Exercise objective.
Set down exactly, and only, the lines from the one with "User Photo (Selfie" to the final line of the entries, both included.

Material provided.
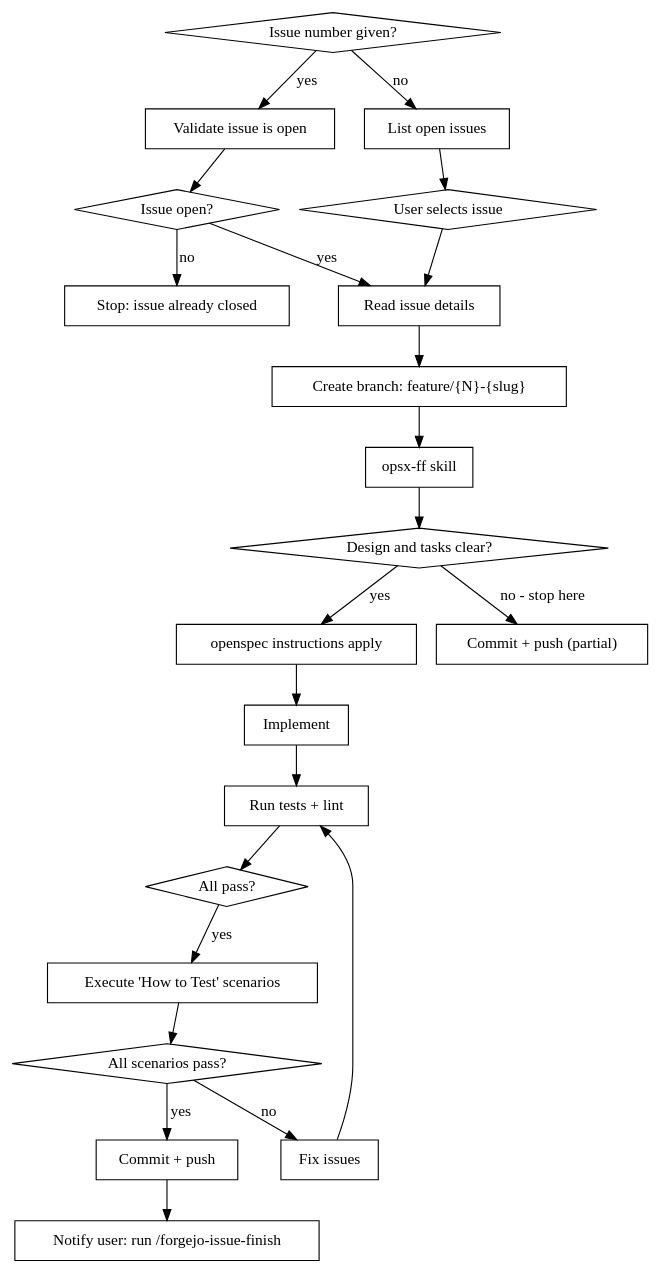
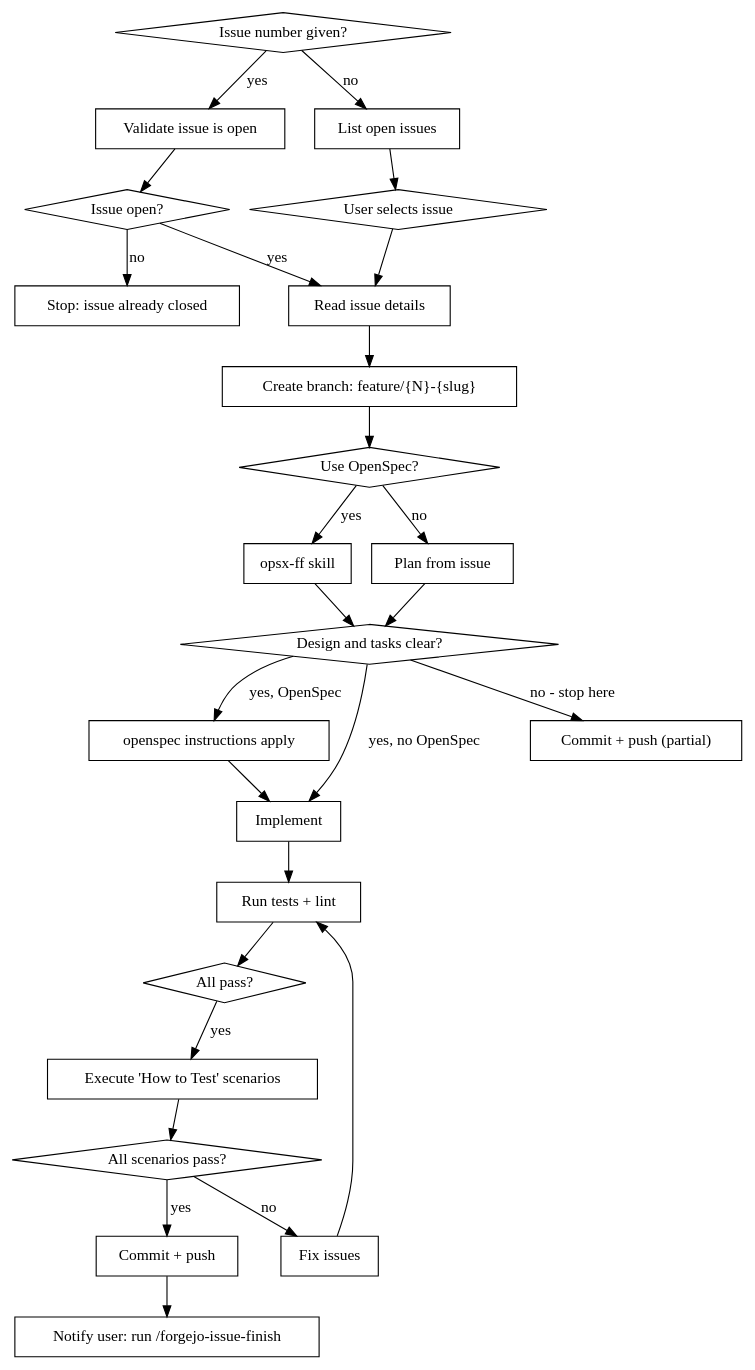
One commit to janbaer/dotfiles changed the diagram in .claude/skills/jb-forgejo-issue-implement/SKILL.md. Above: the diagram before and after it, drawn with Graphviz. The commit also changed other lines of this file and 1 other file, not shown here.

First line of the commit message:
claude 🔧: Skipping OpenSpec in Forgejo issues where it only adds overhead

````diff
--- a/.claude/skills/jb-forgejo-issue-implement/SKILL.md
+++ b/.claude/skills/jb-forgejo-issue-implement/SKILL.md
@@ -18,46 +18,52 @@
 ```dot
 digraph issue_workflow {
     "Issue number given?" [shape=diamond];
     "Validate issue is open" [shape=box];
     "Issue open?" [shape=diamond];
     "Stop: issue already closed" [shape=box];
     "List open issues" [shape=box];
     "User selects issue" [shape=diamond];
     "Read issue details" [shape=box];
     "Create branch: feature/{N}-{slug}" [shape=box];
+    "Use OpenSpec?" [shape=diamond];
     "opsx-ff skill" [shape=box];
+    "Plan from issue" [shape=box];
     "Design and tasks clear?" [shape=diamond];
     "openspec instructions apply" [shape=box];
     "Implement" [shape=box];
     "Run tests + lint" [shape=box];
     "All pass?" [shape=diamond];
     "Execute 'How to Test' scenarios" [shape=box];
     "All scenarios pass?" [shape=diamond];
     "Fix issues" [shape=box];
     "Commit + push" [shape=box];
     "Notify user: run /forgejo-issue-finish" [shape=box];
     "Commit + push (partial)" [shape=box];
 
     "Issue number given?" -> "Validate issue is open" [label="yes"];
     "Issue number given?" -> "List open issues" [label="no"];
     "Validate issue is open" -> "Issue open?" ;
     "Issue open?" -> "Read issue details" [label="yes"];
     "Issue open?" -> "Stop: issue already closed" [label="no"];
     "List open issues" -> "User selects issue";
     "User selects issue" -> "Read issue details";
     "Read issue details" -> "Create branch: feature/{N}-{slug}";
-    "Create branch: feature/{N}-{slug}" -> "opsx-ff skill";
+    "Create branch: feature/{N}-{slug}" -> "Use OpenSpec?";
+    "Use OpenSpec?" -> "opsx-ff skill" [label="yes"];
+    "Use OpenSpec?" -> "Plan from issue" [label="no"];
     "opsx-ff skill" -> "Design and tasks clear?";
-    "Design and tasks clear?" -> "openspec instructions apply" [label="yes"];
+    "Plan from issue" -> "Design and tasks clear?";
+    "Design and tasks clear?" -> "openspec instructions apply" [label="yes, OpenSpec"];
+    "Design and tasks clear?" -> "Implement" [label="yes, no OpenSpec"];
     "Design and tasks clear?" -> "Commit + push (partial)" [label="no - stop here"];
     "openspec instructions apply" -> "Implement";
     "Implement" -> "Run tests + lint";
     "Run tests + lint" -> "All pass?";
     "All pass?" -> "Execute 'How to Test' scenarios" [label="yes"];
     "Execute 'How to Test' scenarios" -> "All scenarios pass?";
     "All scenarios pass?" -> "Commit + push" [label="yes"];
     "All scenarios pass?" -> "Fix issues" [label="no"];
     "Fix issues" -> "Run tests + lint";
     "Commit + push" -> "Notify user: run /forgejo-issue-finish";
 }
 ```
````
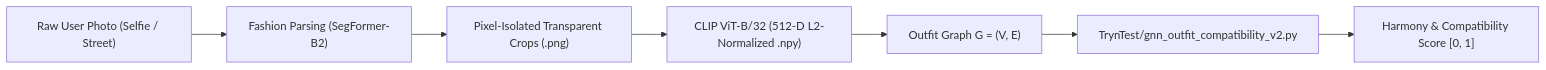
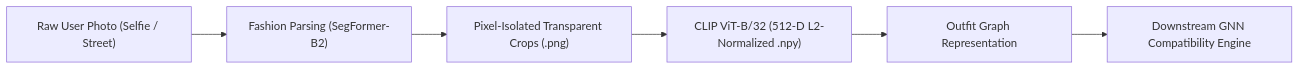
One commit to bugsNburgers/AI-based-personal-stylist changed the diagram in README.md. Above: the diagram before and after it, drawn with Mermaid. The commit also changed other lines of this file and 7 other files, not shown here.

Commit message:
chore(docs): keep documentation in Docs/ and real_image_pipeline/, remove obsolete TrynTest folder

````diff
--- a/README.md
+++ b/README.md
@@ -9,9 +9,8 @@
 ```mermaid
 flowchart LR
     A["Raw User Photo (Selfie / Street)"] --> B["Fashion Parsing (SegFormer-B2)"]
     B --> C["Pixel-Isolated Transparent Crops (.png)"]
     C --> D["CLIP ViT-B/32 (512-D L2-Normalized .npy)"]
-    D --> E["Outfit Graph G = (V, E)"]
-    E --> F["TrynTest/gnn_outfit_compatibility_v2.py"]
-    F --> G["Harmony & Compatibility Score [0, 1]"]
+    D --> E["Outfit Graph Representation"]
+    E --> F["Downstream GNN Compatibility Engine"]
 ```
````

Response.
     A["Raw User Photo (Selfie / Street)"] --> B["Fashion Parsing (SegFormer-B2)"]
     B --> C["Pixel-Isolated Transparent Crops (.png)"]
     C --> D["CLIP ViT-B/32 (512-D L2-Normalized .npy)"]
-    D --> E["Outfit Graph G = (V, E)"]
-    E --> F["TrynTest/gnn_outfit_compatibility_v2.py"]
-    F --> G["Harmony & Compatibility Score [0, 1]"]
+    D --> E["Outfit Graph Representation"]
+    E --> F["Downstream GNN Compatibility Engine"]
 ```
````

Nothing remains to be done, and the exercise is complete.